Almost 100 million Takata replacement airbags that are currently scheduled to be installed may need to be replaced, based on new testing that showed 2.7 million of the company's new air bag inflators are defective.

Takata's bankruptcy filing last month was meant to draw a line under the auto industry's biggest safety recall. However, last week's announcement of more air bag inflator recalls suggests automakers could face fresh liabilities in the future.

Takata is recalling an additional 2.7 million air bag inflators 0:28

In late-2015, U.S. regulators gave Takata until the end of 2019 to prove that its replacement air bag inflators — which add a drying agent to combat moisture that can set off the ammonium nitrate compound in an inflator, with potentially lethal results — are also safe.

But some industry consultants, explosives experts and former employees are already questioning whether the company's workaround guarantees safety over the long term.

Millions More Defective Air Bag Inflators

Last week, the National Highway Traffic Safety Administration announced that new testing at Takata prompted the Japanese parts firm to declare 2.7 million of the new air bag inflators defective.

Takata's automaker customers, which have so far borne much of the estimated $10 billion cost of replacing faulty bag inflators, could be on the hook for future liabilities in the event that Takata fails to prove that the desiccant workaround is sufficient.

Last week's recall is the first to involve Takata bag inflators that use a drying agent.

Nearly 20 automakers have been affected by the air bag recalls, and some still use Takata inflators for replacements in the recalls. Automakers including Honda, Toyota and Nissan have said they will stop using Takata inflators for new contracts for future models.
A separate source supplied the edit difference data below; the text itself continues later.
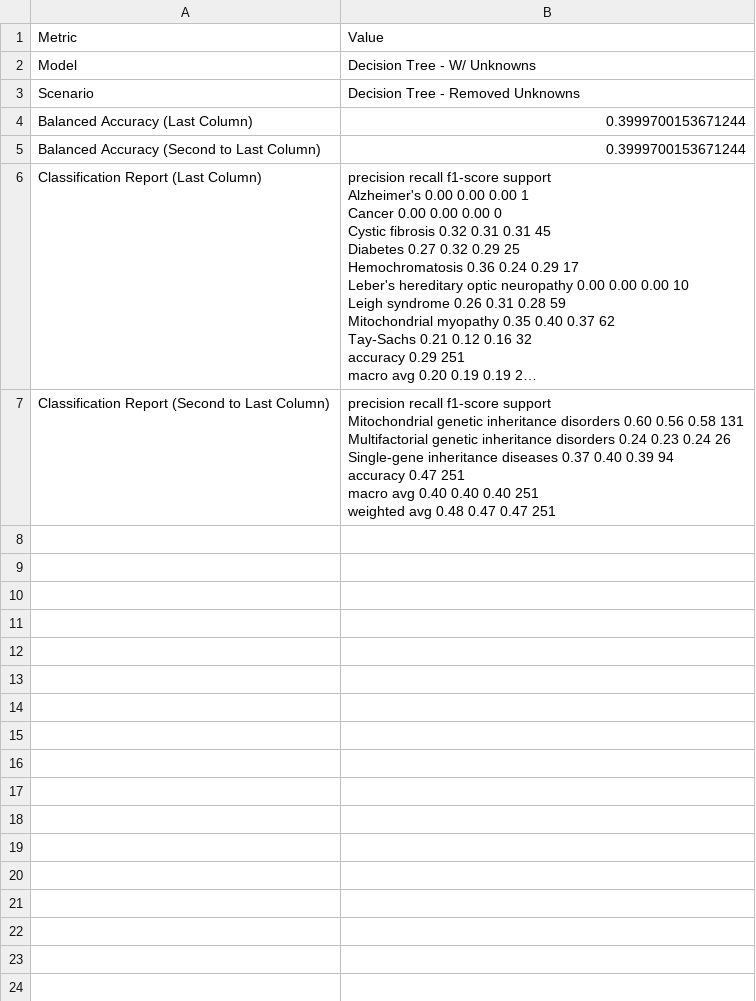
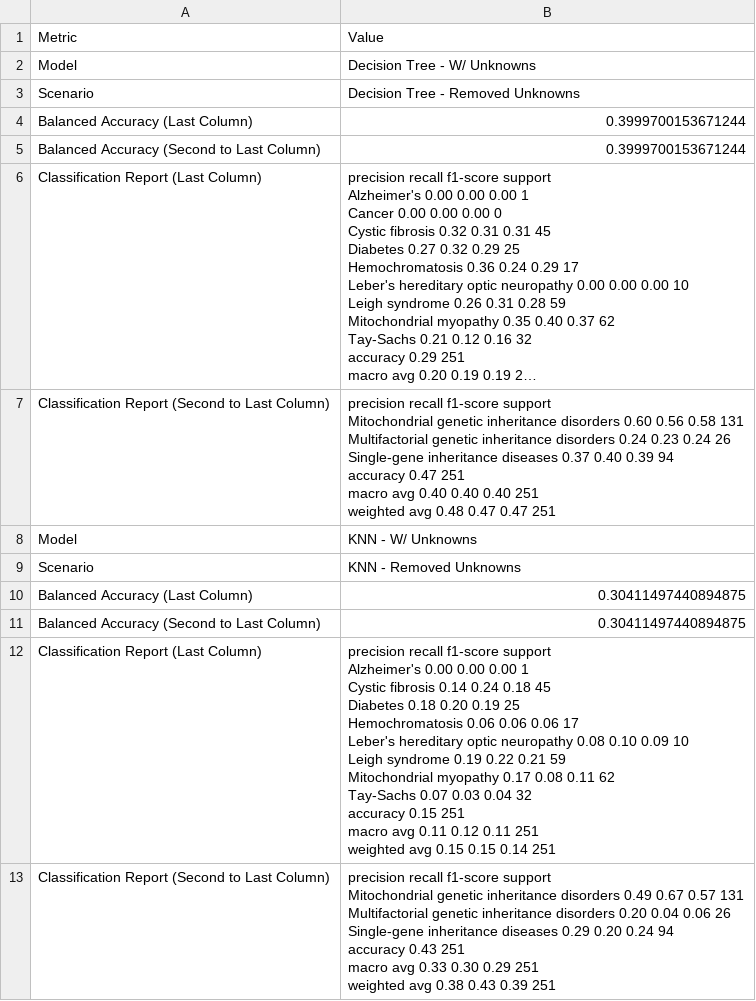
Before and after one commit to SoSaraiva/DACO, a CSV file: metrics_report.csv, drawn as a sheet; long unchanged cells end in …; ↵ is a line break in a cell; the diff names each change by its address in the sheet, - before the commit and + after, or states it on an @@ line.

```diff
--- a/metrics_report.csv
+++ b/metrics_report.csv
+row 8: Model | KNN - W/ Unknowns
+row 9: Scenario | KNN - Removed Unknowns
+row 10: Balanced Accuracy (Last Column) | 0.30411497440894875
+row 11: Balanced Accuracy (Second to Last Column) | 0.30411497440894875
+row 12: Classification Report (Last Column) | precision recall f1-score support ↵ Alzheimer's 0.00 0.00 0.00 1 ↵ Cystic fibrosis 0.14 0.24 0.18 45 ↵ Diabetes 0.18 0.20 0.19 25 ↵ Hemochromatosis 0.06 0.06 0.06 17 ↵ Leber's hereditary optic neuropathy 0.08 0.10 0.09 10 ↵ Leigh syndrome 0.19 0.22 0.21 59 ↵ Mitochondrial myopathy 0.17 0.08 0.11 62 ↵ Tay-Sachs 0.07 0.03 0.04 32 ↵ accuracy 0.15 251 ↵ macro avg 0.11 0.12 0.11 251 ↵ weighted avg 0.15 0.15 0.14 251
+row 13: Classification Report (Second to Last Column) | precision recall f1-score support ↵ Mitochondrial genetic inheritance disorders 0.49 0.67 0.57 131 ↵ Multifactorial genetic inheritance disorders 0.20 0.04 0.06 26 ↵ Single-gene inheritance diseases 0.29 0.20 0.24 94 ↵ accuracy 0.43 251 ↵ macro avg 0.33 0.30 0.29 251 ↵ weighted avg 0.38 0.43 0.39 251
```
Also changed, not shown: 2 other files.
"The automakers... and Takata... all know that this is a future issue," said Scott Upham, chief executive at Valient Market Research, whose clients include auto parts suppliers. "But I think everybody is concerned about the near-term issues, and the financial arrangements of the bankruptcy."

Takata says it has produced around 100 million replacement inflators containing drying agents: The 2.7 million recalled last week used calcium sulfate, and the rest contain zeolite.

"We still have to prove the safety of our desiccated inflators, but we believe those using zeolite are safer than those using calcium sulfate," said spokesman Toyohiro Hishikawa.

The company has declined to comment further on the testing process or the NHTSA deadline.

Takata is the only global air bag maker to use ammonium nitrate as a propellant in its inflators. The compound's vulnerability to high temperature and moisture can trigger an explosion that can spew shrapnel inside a vehicle. The defect has been linked to at least 17 deaths, mostly in the United States.

Not a Real Fix

The new inflators with the added desiccant have not been linked to any deaths or injuries, but the problems with the original inflators typically took five years or more to emerge.

Keiichi Hori, who oversees automotive safety components at the Japan Explosives Society, said adding a drying agent can reduce, but not eliminate, the risk of uncontrolled explosions.

If the desiccant can prevent all moisture from reaching the inflator propellant, "then it would be possible that the inflators could be used safely," he said. "Otherwise, alternatives should be considered."

But Upham, the industry consultant, predicts the recalled parts will themselves eventually be recalled — because ammonium nitrate is fundamentally too volatile — and Takata's carmaker customers may again have to foot the bill given that Takata is unlikely to be able to cover the costs.

"Automakers are hoping and praying that the desiccant solves the problem... (but) this might come back to bite them," Upham said.